Many aspiring entrepreneurs dream about leaving their day jobs. Often, it’s the frustration and lack of passion for a day job that drives someone to want to start their own business in the first place. But opinion on this is divided. While many entrepreneurs will strongly advocate keeping your day job for as long as possible, others will tell you that your business will never thrive until you make that jump.
So who is right? Which piece of advice should you listen to?
Well, it’s true that businesses often thrive only once an entrepreneur is working on it full time. But the reason for this isn’t as obvious as you might think. You might assume it is a simple math equation: 60+ hours on your business a week rather than 20+ hours must yield better, faster results, right?
But this isn’t the reason why businesses do better when the entrepreneur is running it full time. The reason isn’t related to the numbers. It’s actually related to that old phrase, “having skin in the game.” You see, it’s only when you don’t have your day job to fall back on that you really lose your “Plan B”. And without plan B, you have no choice but to make plan A work for you. That’s why entrepreneurs often thrive only once they are start doing it full time; it’s simply because they can’t afford to fail.
However, not all entrepreneurs thrive in that type of scenario. And that’s why you often get a split opinion about quitting your job. The answer actually lies in the “flight-or-fight” theory. Some people hate the fear of having no back-up option, and rather than encouraging that person to thrive it actually paralyses them into inaction. They get scared, quit their business, and go off to find another day job. The ‘flight’ scenario. Others thrive on fear. You’ll know if you are this type of person because when you were younger you often did your school assignments at the 11th hour and studied for exams the night before the tests. You did this because that’s when you worked at your peak. You have a personality type that thrives under pressure, and that pressure brings out the best in you. That’s you in ‘fight’ mode, and if that’s your personality type, then you will probably only start to see real results in your business when you have that sort of pressure.

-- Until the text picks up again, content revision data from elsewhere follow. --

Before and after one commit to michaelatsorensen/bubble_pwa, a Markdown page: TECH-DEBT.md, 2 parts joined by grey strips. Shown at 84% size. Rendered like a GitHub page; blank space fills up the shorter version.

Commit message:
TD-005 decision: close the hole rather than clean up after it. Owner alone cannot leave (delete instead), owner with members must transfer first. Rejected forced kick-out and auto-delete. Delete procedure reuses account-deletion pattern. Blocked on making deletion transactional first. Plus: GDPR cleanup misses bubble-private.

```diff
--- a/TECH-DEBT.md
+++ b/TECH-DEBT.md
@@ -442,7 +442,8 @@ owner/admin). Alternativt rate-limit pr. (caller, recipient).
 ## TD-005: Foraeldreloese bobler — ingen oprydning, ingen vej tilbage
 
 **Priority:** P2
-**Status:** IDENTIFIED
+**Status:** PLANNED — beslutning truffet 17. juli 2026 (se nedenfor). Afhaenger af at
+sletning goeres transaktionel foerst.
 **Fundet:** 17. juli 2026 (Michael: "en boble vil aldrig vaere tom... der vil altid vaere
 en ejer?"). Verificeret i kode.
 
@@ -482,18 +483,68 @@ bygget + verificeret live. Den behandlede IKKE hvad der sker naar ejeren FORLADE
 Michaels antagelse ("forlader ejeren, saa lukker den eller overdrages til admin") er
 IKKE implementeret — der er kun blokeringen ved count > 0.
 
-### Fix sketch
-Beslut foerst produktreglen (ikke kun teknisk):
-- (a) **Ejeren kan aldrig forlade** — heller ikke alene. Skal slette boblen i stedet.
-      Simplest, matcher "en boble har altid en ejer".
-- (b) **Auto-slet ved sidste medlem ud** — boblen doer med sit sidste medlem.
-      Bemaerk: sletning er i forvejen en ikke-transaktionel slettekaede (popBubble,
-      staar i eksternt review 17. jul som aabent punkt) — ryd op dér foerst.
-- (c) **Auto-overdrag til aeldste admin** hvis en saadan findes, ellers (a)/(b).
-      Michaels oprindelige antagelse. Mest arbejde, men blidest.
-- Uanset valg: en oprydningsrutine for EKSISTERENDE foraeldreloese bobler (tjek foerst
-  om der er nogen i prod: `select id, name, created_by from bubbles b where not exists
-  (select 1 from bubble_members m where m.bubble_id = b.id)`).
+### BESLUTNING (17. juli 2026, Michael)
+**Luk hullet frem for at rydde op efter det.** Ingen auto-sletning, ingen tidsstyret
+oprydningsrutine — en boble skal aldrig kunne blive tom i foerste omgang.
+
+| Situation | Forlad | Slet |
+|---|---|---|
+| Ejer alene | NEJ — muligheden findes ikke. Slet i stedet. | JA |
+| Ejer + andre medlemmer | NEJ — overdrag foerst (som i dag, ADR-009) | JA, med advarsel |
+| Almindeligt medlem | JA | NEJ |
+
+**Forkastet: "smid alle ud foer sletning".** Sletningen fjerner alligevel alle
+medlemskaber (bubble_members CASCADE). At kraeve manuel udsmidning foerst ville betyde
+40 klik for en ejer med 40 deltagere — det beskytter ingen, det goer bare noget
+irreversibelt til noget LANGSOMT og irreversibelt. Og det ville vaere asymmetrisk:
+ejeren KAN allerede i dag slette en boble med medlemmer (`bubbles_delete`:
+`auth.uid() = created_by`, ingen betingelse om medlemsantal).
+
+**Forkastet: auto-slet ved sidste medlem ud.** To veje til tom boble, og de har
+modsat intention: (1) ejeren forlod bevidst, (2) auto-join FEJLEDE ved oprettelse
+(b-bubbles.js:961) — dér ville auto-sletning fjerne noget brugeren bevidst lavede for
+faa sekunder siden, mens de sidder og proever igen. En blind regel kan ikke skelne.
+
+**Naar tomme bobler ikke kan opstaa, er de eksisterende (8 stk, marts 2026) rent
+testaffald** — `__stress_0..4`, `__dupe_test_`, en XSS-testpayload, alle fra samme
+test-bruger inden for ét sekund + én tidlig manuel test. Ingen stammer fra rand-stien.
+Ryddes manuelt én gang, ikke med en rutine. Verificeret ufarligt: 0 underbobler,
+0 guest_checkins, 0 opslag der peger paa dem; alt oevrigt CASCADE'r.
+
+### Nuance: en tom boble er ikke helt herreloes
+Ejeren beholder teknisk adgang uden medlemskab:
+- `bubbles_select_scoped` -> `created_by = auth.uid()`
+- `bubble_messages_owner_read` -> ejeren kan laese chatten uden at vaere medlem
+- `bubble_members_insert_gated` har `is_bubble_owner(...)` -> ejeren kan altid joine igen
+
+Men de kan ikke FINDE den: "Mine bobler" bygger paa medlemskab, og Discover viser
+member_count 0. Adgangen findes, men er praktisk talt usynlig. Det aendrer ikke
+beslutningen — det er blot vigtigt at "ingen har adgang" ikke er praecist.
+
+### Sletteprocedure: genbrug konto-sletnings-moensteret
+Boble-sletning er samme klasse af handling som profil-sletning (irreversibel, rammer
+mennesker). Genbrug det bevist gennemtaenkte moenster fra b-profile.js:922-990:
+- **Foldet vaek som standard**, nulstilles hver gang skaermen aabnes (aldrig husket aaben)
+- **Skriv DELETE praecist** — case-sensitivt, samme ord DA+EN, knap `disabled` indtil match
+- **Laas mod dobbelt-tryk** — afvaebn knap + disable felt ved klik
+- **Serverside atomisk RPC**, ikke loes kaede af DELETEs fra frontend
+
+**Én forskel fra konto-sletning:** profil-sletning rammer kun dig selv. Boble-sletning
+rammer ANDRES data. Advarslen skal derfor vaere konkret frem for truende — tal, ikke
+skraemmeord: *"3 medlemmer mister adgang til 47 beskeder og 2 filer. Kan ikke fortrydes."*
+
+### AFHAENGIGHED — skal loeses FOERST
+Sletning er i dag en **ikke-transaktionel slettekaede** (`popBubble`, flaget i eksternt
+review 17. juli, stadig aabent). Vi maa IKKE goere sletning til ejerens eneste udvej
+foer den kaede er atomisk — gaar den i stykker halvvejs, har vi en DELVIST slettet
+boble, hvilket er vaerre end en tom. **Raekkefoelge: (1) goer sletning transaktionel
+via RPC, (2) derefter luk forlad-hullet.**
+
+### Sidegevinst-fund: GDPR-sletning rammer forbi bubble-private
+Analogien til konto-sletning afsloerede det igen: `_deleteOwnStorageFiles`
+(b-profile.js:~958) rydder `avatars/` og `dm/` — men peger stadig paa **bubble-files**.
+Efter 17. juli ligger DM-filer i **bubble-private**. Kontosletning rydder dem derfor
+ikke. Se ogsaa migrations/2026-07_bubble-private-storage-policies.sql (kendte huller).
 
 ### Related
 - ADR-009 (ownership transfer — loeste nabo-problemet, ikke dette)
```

Now, like many entrepreneurs, I don’t like to simply advise people to quit their day jobs because I don’t want to see anyone make a foolish decision. While it’s a great strategy for some entrepreneurs, there are certain situations when quitting your job is NEVER a good idea. So if any of these apply to you, then I would recommend that you keep your day job for as long as possible:
- You’re paying off debt.

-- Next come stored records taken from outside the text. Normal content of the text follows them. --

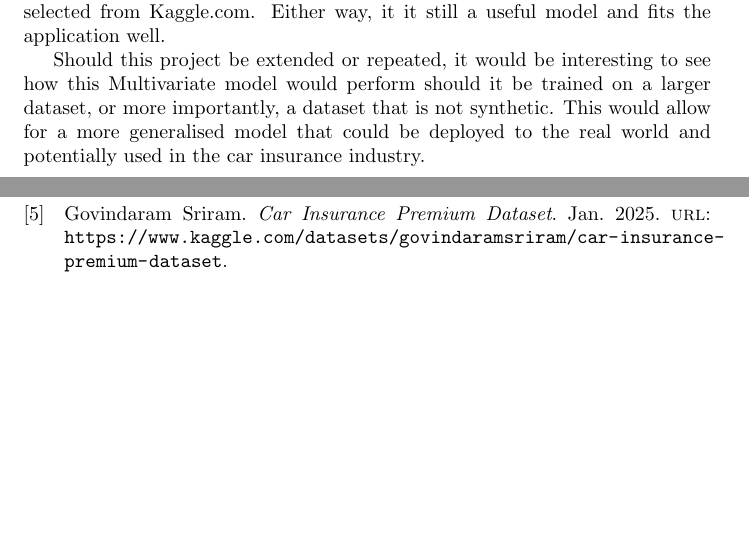
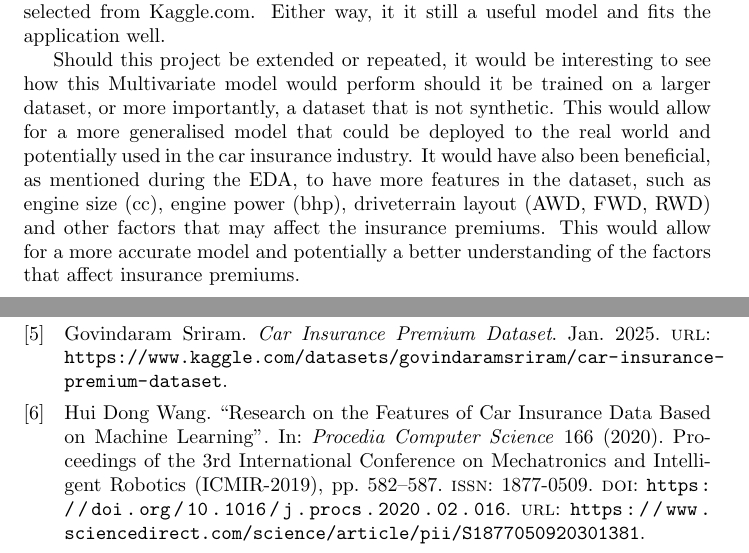
Before and after one commit to tamasfried/CarInsuranceMLProject, a LaTeX paper (LaTex/main.tex, which reads LaTex/bibfile.bib): two parts of pages 9 and 10 of 10, joined at a grey line, cut so that both start at the same text, the shorter picture padded with empty space. The pictures show the PDF file LaTex/main.pdf that the author committed with the source.

Commit message:
Added more refs

```diff
--- a/LaTex/bibfile.bib
+++ b/LaTex/bibfile.bib
@@ -29,3 +29,14 @@
 	year = {},
 	note = {[Accessed 15-06-2025]},
 }
+
+@article{WANG2020582,
+title = {Research on the Features of Car Insurance Data Based on Machine Learning},
+journal = {Procedia Computer Science},
+volume = {166},
+pages = {582-587},
+year = {2020},
+note = {Proceedings of the 3rd International Conference on Mechatronics and Intelligent Robotics (ICMIR-2019)},
+issn = {1877-0509},
+doi = {https://doi.org/10.1016/j.procs.2020.02.016},
+url = {https://www.sciencedirect.com/science/article/pii/S1877050920301381},
--- a/LaTex/main.tex
+++ b/LaTex/main.tex
@@ -157,7 +157,7 @@ The simple linear regression model was reasonably accurate in predicting the ins
 
 The multivariate linear regression model was a perfect fit for the data with it's R2 sore of 1.0. However, as discussed previously, this may be due to the small size of the dataset, and also the potentially synthetic nature of the dataset selected from Kaggle.com. Either way, it it still a useful model and fits the application well.
 
-Should this project be extended or repeated, it would be interesting to see how this Multivariate model would perform should it be trained on a larger dataset, or more importantly, a dataset that is not synthetic. This would allow for a more generalised model that could be deployed to the real world and potentially used in the car insurance industry.
+Should this project be extended or repeated, it would be interesting to see how this Multivariate model would perform should it be trained on a larger dataset, or more importantly, a dataset that is not synthetic. This would allow for a more generalised model that could be deployed to the real world and potentially used in the car insurance industry. It would have also been beneficial, as mentioned during the EDA, to have more features in the dataset, such as engine size (cc), engine power (bhp), driveterrain layout (AWD, FWD, RWD) and other factors that may affect the insurance premiums. This would allow for a more accurate model and potentially a better understanding of the factors that affect insurance premiums.
 \newpage
 
 \printbibliography
```
Also changed, not shown: LaTex/main.bbl, LaTex/main.pdf, LaTex/bibfile.bib (4 more changed lines), LaTex/main.tex (4 more changed lines), 6 other files.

- You don’t have any savings to fall back on (I’d suggest at least 6 months of savings to cover living expenses).
- You have a family to support and are the sole source of income.
- You have a high number of monthly expenses.

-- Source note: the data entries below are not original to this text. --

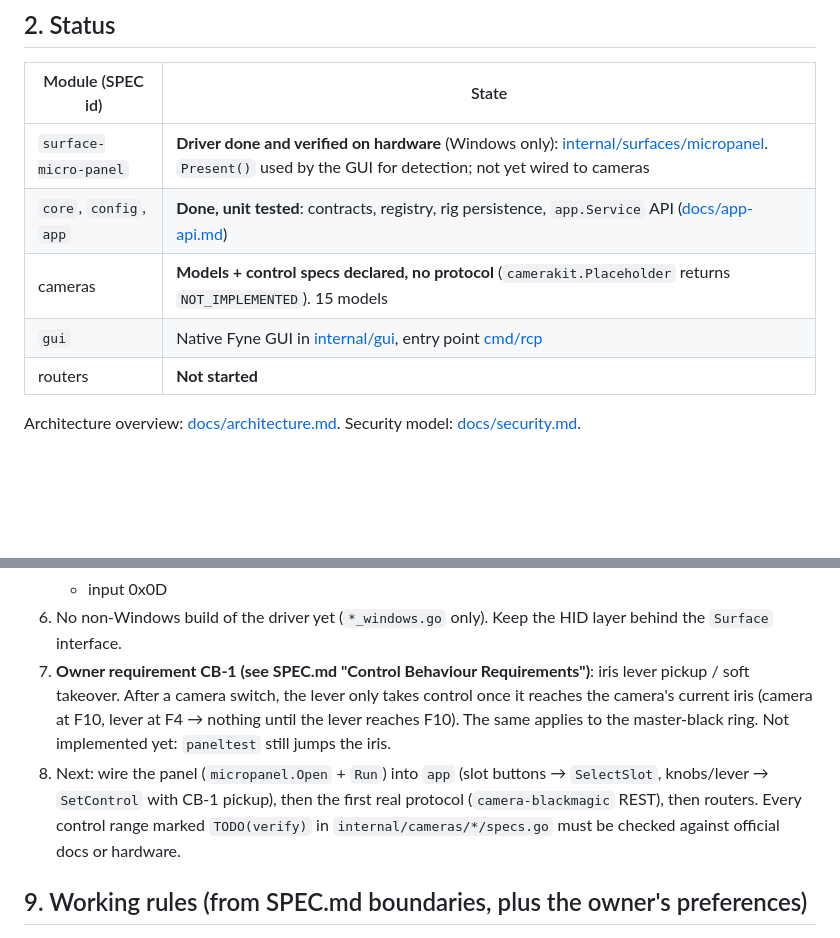
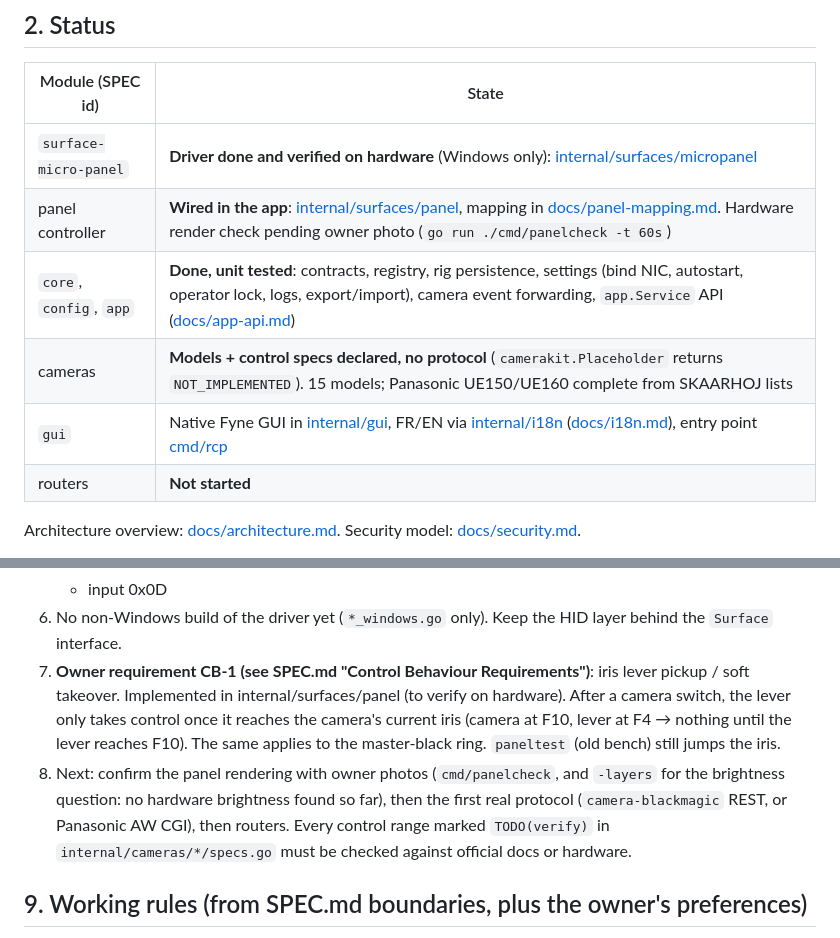
Before and after one commit to ValentinDoche/rcp-for-all-camera, a Markdown page: AGENTS.md, 2 parts joined by grey strips. GitHub-like rendering; blank space fills up the shorter version.

Commit message:
docs: AGENTS status for panel controller, settings and i18n
Co-Authored-By: Claude Opus 5.5 <noreply@anthropic.com>

```diff
--- a/AGENTS.md
+++ b/AGENTS.md
@@ -21,10 +21,11 @@ Owner: Valentin (writes in French, so answer in French).
 
 | Module (SPEC id) | State |
 |---|---|
-| `surface-micro-panel` | **Driver done and verified on hardware** (Windows only): [internal/surfaces/micropanel](internal/surfaces/micropanel). `Present()` used by the GUI for detection; not yet wired to cameras |
-| `core`, `config`, `app` | **Done, unit tested**: contracts, registry, rig persistence, `app.Service` API ([docs/app-api.md](docs/app-api.md)) |
-| cameras | **Models + control specs declared, no protocol** (`camerakit.Placeholder` returns `NOT_IMPLEMENTED`). 15 models |
-| `gui` | Native Fyne GUI in [internal/gui](internal/gui), entry point [cmd/rcp](cmd/rcp) |
+| `surface-micro-panel` | **Driver done and verified on hardware** (Windows only): [internal/surfaces/micropanel](internal/surfaces/micropanel) |
+| panel controller | **Wired in the app**: [internal/surfaces/panel](internal/surfaces/panel), mapping in [docs/panel-mapping.md](docs/panel-mapping.md). Hardware render check pending owner photo (`go run ./cmd/panelcheck -t 60s`) |
+| `core`, `config`, `app` | **Done, unit tested**: contracts, registry, rig persistence, settings (bind NIC, autostart, operator lock, logs, export/import), camera event forwarding, `app.Service` API ([docs/app-api.md](docs/app-api.md)) |
+| cameras | **Models + control specs declared, no protocol** (`camerakit.Placeholder` returns `NOT_IMPLEMENTED`). 15 models; Panasonic UE150/UE160 complete from SKAARHOJ lists |
+| `gui` | Native Fyne GUI in [internal/gui](internal/gui), FR/EN via [internal/i18n](internal/i18n) ([docs/i18n.md](docs/i18n.md)), entry point [cmd/rcp](cmd/rcp) |
 | routers | **Not started** |
 
 Architecture overview: [docs/architecture.md](docs/architecture.md). Security model: [docs/security.md](docs/security.md).
@@ -161,13 +162,13 @@ explorer (SHUTTER ▲▼ = LED index, ND ▲▼ = layer).
    - feature 0x04
    - input 0x0D
 6. No non-Windows build of the driver yet (`*_windows.go` only). Keep the HID layer behind the `Surface` interface.
-7. **Owner requirement CB-1 (see SPEC.md "Control Behaviour Requirements")**: iris lever pickup / soft takeover.
+7. **Owner requirement CB-1 (see SPEC.md "Control Behaviour Requirements")**: iris lever pickup / soft takeover. Implemented in internal/surfaces/panel (to verify on hardware).
    After a camera switch, the lever only takes control once it reaches the camera's
    current iris (camera at F10, lever at F4 → nothing until the lever reaches F10).
-   The same applies to the master-black ring. Not implemented yet: `paneltest` still jumps the iris.
-8. Next: wire the panel (`micropanel.Open` + `Run`) into `app` (slot buttons → `SelectSlot`,
-   knobs/lever → `SetControl` with CB-1 pickup), then the first real protocol
-   (`camera-blackmagic` REST), then routers. Every control range marked `TODO(verify)` in
+   The same applies to the master-black ring. `paneltest` (old bench) still jumps the iris.
+8. Next: confirm the panel rendering with owner photos (`cmd/panelcheck`, and
+   `-layers` for the brightness question: no hardware brightness found so far), then the
+   first real protocol (`camera-blackmagic` REST, or Panasonic AW CGI), then routers. Every control range marked `TODO(verify)` in
    `internal/cameras/*/specs.go` must be checked against official docs or hardware.
 
 ## 9. Working rules (from SPEC.md boundaries, plus the owner's preferences)
```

- You’re bad at managing your finances.
So, if you are wondering whether to quit your job, there are two things you need to do: Firstly and most importantly, you need to look at your own circumstances and whether you can afford to live without an income until your business starts making money. Secondly, you need to make an honest assessment about the type of person you are. Are you the type of person who will thrive under that sort of pressure? If you’re not, then a day job will help keep that pressure off you in the early days of your business.
About the Author
Lauren Lambie is an entrepreneur and author of The Glittering Eyes Brigade, a blog about her journey in starting her own business.